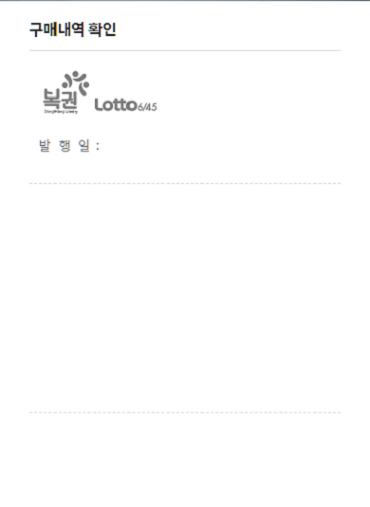
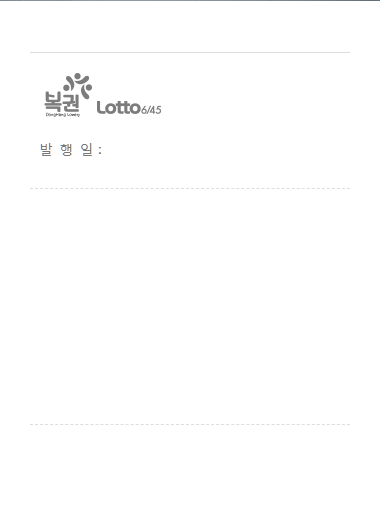
이기표, 결과창 배경이미지 선언 확인 로또 이미지 사진 수정

diff --git a/team/src/team/ResultFrame.java b/team/src/team/ResultFrame.java
@@ -2,147 +2,51 @@
 import java.awt.event.ActionEvent;
 import java.awt.event.ActionListener;
 
+import javax.swing.ImageIcon;
 import javax.swing.JButton;
 import javax.swing.JFrame;
 import javax.swing.JLabel;
 import javax.swing.JPanel;
+import javax.swing.SpringLayout;
 import javax.swing.border.LineBorder;
+
+import java.awt.BorderLayout;
 import java.awt.Color;
 import java.awt.Font;
 
 // 기표
 public class ResultFrame extends JFrame {
 	private LottoProgram lotto;
-	private JLabel aResult;
-	private JLabel bResult;
-	private JLabel cResult;
-	private JLabel dResult;
-	private JLabel eResult;
 
 	public ResultFrame(LottoProgram lottoProgram) {
 		this.lotto = lottoProgram;
 		setTitle("로또 결과 확인");
-		JPanel pnl = new JPanel();
-		pnl.setLayout(null);
-		JButton btnreturn = new JButton("돌아가기");
-		btnreturn.setBounds(12, 10, 90, 25);
-		pnl.add(btnreturn);
-		getContentPane().add(pnl);
-
-		JPanel panel = new JPanel();
-		panel.setBounds(70, 80, 550, 80); // 결과 창이 나오는 패널
-		panel.setBorder(new LineBorder(new Color(0, 0, 0), 2));
-		pnl.add(panel);
-
-		JLabel A = new JLabel("A");
-		A.setFont(new Font("SansSerif", Font.BOLD, 20));
-		A.setBounds(70, 240, 20, 20);
-		pnl.add(A);
-
-		JLabel AText = new JLabel("");
-		AText.setFont(new Font("휴먼모음T", Font.BOLD, 20));
-		AText.setBounds(100, 240, 60, 20);
-		pnl.add(AText);
-
-		aResult = new JLabel("");
-		aResult.setBounds(560, 240, 57, 15);
-		pnl.add(aResult);
-
-		JLabel aNumber = new JLabel("New label");
-		aNumber.setBounds(291, 240, 57, 15);
-		pnl.add(aNumber);
-		if (lotto.resultBuy != null && lotto.resultBuy.size() >= 5) {
-			StringBuilder indexNumber = new StringBuilder();
-			aNumber.setText(lotto.resultBuy.get(0).toString());
-		}
-
-		JLabel B = new JLabel("B");
-		B.setFont(new Font("SansSerif", Font.BOLD, 20));
-		B.setBounds(70, 300, 20, 20);
-		pnl.add(B);
-
-		JLabel BText = new JLabel("");
-		BText.setFont(new Font("휴먼모음T", Font.BOLD, 20));
-		BText.setBounds(100, 300, 60, 20);
-		pnl.add(BText);
-
-		bResult = new JLabel("");
-		bResult.setBounds(560, 300, 57, 15);
-		pnl.add(bResult);
-
-		JLabel C = new JLabel("C");
-		C.setFont(new Font("SansSerif", Font.BOLD, 20));
-		C.setBounds(70, 360, 20, 20);
-		pnl.add(C);
-
-		JLabel CText = new JLabel("");
-		CText.setFont(new Font("휴먼모음T", Font.BOLD, 20));
-		CText.setBounds(100, 360, 60, 20);
-		pnl.add(CText);
-
-		cResult = new JLabel("");
-		cResult.setBounds(560, 360, 57, 15);
-		pnl.add(cResult);
-
-		JLabel D = new JLabel("D");
-		D.setFont(new Font("SansSerif", Font.BOLD, 20));
-		D.setBounds(70, 420, 20, 20);
-		pnl.add(D);
-
-		JLabel DText = new JLabel("");
-		DText.setFont(new Font("휴먼모음T", Font.BOLD, 20));
-		DText.setBounds(100, 420, 60, 20);
-		pnl.add(DText);
-
-		dResult = new JLabel("");
-		dResult.setBounds(560, 420, 57, 15);
-		pnl.add(dResult);
-
-		JLabel E = new JLabel("E");
-		E.setFont(new Font("SansSerif", Font.BOLD, 20));
-		E.setBounds(70, 480, 20, 20);
-		pnl.add(E);
-
-		JLabel EText = new JLabel("");
-		EText.setFont(new Font("휴먼모음T", Font.BOLD, 20));
-		EText.setBounds(100, 480, 60, 20);
-		pnl.add(EText);
-
-		eResult = new JLabel("");
-		eResult.setBounds(560, 480, 57, 15);
-		pnl.add(eResult);
-
-		btnreturn.addActionListener(new ActionListener() {
-			@Override
-			public void actionPerformed(ActionEvent e) {
-				setVisible(false);
-				lotto.setVisible(true);
-
-			}
-		});
-
-////		pnl2.setBounds(0, 0, 684, 561);
-//		if (lotto.resultBuy != null) {
-//				
-//				System.out.println(lotto.resultBuy.get(0));
-//				lotto.showBuyBall(pnl, sl_pnl, -200, lotto.resultBuy.get(0));
-//				
-//		}
+		JLabel backgroundImage = new JLabel(new ImageIcon("images/lottoResult.png"));
+		SpringLayout spring = new SpringLayout();
+		backgroundImage.setLayout(spring);
+		
+		
+//		btnreturn.addActionListener(new ActionListener() {
+//			@Override
+//			public void actionPerformed(ActionEvent e) {
+//				setVisible(false);
+//				lotto.setVisible(true);
 //
-//		
-
-		setSize(700, 600);
+//			}
+//		});
+		getContentPane().add(backgroundImage);
+		pack();
 		setVisible(false);
 
 	}
 
-	public void updateResultLabels() {
-		if (lotto.resultBuy != null && lotto.resultBuy.size() <= 5) {
-			aResult.setText(lotto.resultBuy.get(0).toString());
-			bResult.setText(lotto.resultBuy.get(1).toString());
-			cResult.setText(lotto.resultBuy.get(2).toString());
-			dResult.setText(lotto.resultBuy.get(3).toString());
-			eResult.setText(lotto.resultBuy.get(4).toString());
-		}
-	}
+//	public void updateResultLabels() {
+//		if (lotto.resultBuy != null && lotto.resultBuy.size() <= 5) {
+//			aResult.setText(lotto.resultBuy.get(0).toString());
+//			bResult.setText(lotto.resultBuy.get(1).toString());
+//			cResult.setText(lotto.resultBuy.get(2).toString());
+//			dResult.setText(lotto.resultBuy.get(3).toString());
+//			eResult.setText(lotto.resultBuy.get(4).toString());
+//		}
+//	}
 }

**Exercise directions:** What is needed is every line of the data above, set down exactly but with the images left out.

**Answer section:**
이기표, 결과창 배경이미지 선언 확인 로또 이미지 사진 수정

diff --git a/team/src/team/ResultFrame.java b/team/src/team/ResultFrame.java
@@ -2,147 +2,51 @@
 import java.awt.event.ActionEvent;
 import java.awt.event.ActionListener;
 
+import javax.swing.ImageIcon;
 import javax.swing.JButton;
 import javax.swing.JFrame;
 import javax.swing.JLabel;
 import javax.swing.JPanel;
+import javax.swing.SpringLayout;
 import javax.swing.border.LineBorder;
+
+import java.awt.BorderLayout;
 import java.awt.Color;
 import java.awt.Font;
 
 // 기표
 public class ResultFrame extends JFrame {
 	private LottoProgram lotto;
-	private JLabel aResult;
-	private JLabel bResult;
-	private JLabel cResult;
-	private JLabel dResult;
-	private JLabel eResult;
 
 	public ResultFrame(LottoProgram lottoProgram) {
 		this.lotto = lottoProgram;
 		setTitle("로또 결과 확인");
-		JPanel pnl = new JPanel();
-		pnl.setLayout(null);
-		JButton btnreturn = new JButton("돌아가기");
-		btnreturn.setBounds(12, 10, 90, 25);
-		pnl.add(btnreturn);
-		getContentPane().add(pnl);
-
-		JPanel panel = new JPanel();
-		panel.setBounds(70, 80, 550, 80); // 결과 창이 나오는 패널
-		panel.setBorder(new LineBorder(new Color(0, 0, 0), 2));
-		pnl.add(panel);
-
-		JLabel A = new JLabel("A");
-		A.setFont(new Font("SansSerif", Font.BOLD, 20));
-		A.setBounds(70, 240, 20, 20);
-		pnl.add(A);
-
-		JLabel AText = new JLabel("");
-		AText.setFont(new Font("휴먼모음T", Font.BOLD, 20));
-		AText.setBounds(100, 240, 60, 20);
-		pnl.add(AText);
-
-		aResult = new JLabel("");
-		aResult.setBounds(560, 240, 57, 15);
-		pnl.add(aResult);
-
-		JLabel aNumber = new JLabel("New label");
-		aNumber.setBounds(291, 240, 57, 15);
-		pnl.add(aNumber);
-		if (lotto.resultBuy != null && lotto.resultBuy.size() >= 5) {
-			StringBuilder indexNumber = new StringBuilder();
-			aNumber.setText(lotto.resultBuy.get(0).toString());
-		}
-
-		JLabel B = new JLabel("B");
-		B.setFont(new Font("SansSerif", Font.BOLD, 20));
-		B.setBounds(70, 300, 20, 20);
-		pnl.add(B);
-
-		JLabel BText = new JLabel("");
-		BText.setFont(new Font("휴먼모음T", Font.BOLD, 20));
-		BText.setBounds(100, 300, 60, 20);
-		pnl.add(BText);
-
-		bResult = new JLabel("");
-		bResult.setBounds(560, 300, 57, 15);
-		pnl.add(bResult);
-
-		JLabel C = new JLabel("C");
-		C.setFont(new Font("SansSerif", Font.BOLD, 20));
-		C.setBounds(70, 360, 20, 20);
-		pnl.add(C);
-
-		JLabel CText = new JLabel("");
-		CText.setFont(new Font("휴먼모음T", Font.BOLD, 20));
-		CText.setBounds(100, 360, 60, 20);
-		pnl.add(CText);
-
-		cResult = new JLabel("");
-		cResult.setBounds(560, 360, 57, 15);
-		pnl.add(cResult);
-
-		JLabel D = new JLabel("D");
-		D.setFont(new Font("SansSerif", Font.BOLD, 20));
-		D.setBounds(70, 420, 20, 20);
-		pnl.add(D);
-
-		JLabel DText = new JLabel("");
-		DText.setFont(new Font("휴먼모음T", Font.BOLD, 20));
-		DText.setBounds(100, 420, 60, 20);
-		pnl.add(DText);
-
-		dResult = new JLabel("");
-		dResult.setBounds(560, 420, 57, 15);
-		pnl.add(dResult);
-
-		JLabel E = new JLabel("E");
-		E.setFont(new Font("SansSerif", Font.BOLD, 20));
-		E.setBounds(70, 480, 20, 20);
-		pnl.add(E);
-
-		JLabel EText = new JLabel("");
-		EText.setFont(new Font("휴먼모음T", Font.BOLD, 20));
-		EText.setBounds(100, 480, 60, 20);
-		pnl.add(EText);
-
-		eResult = new JLabel("");
-		eResult.setBounds(560, 480, 57, 15);
-		pnl.add(eResult);
-
-		btnreturn.addActionListener(new ActionListener() {
-			@Override
-			public void actionPerformed(ActionEvent e) {
-				setVisible(false);
-				lotto.setVisible(true);
-
-			}
-		});
-
-////		pnl2.setBounds(0, 0, 684, 561);
-//		if (lotto.resultBuy != null) {
-//				
-//				System.out.println(lotto.resultBuy.get(0));
-//				lotto.showBuyBall(pnl, sl_pnl, -200, lotto.resultBuy.get(0));
-//				
-//		}
+		JLabel backgroundImage = new JLabel(new ImageIcon("images/lottoResult.png"));
+		SpringLayout spring = new SpringLayout();
+		backgroundImage.setLayout(spring);
+		
+		
+//		btnreturn.addActionListener(new ActionListener() {
+//			@Override
+//			public void actionPerformed(ActionEvent e) {
+//				setVisible(false);
+//				lotto.setVisible(true);
 //
-//		
-
-		setSize(700, 600);
+//			}
+//		});
+		getContentPane().add(backgroundImage);
+		pack();
 		setVisible(false);
 
 	}
 
-	public void updateResultLabels() {
-		if (lotto.resultBuy != null && lotto.resultBuy.size() <= 5) {
-			aResult.setText(lotto.resultBuy.get(0).toString());
-			bResult.setText(lotto.resultBuy.get(1).toString());
-			cResult.setText(lotto.resultBuy.get(2).toString());
-			dResult.setText(lotto.resultBuy.get(3).toString());
-			eResult.setText(lotto.resultBuy.get(4).toString());
-		}
-	}
+//	public void updateResultLabels() {
+//		if (lotto.resultBuy != null && lotto.resultBuy.size() <= 5) {
+//			aResult.setText(lotto.resultBuy.get(0).toString());
+//			bResult.setText(lotto.resultBuy.get(1).toString());
+//			cResult.setText(lotto.resultBuy.get(2).toString());
+//			dResult.setText(lotto.resultBuy.get(3).toString());
+//			eResult.setText(lotto.resultBuy.get(4).toString());
+//		}
+//	}
 }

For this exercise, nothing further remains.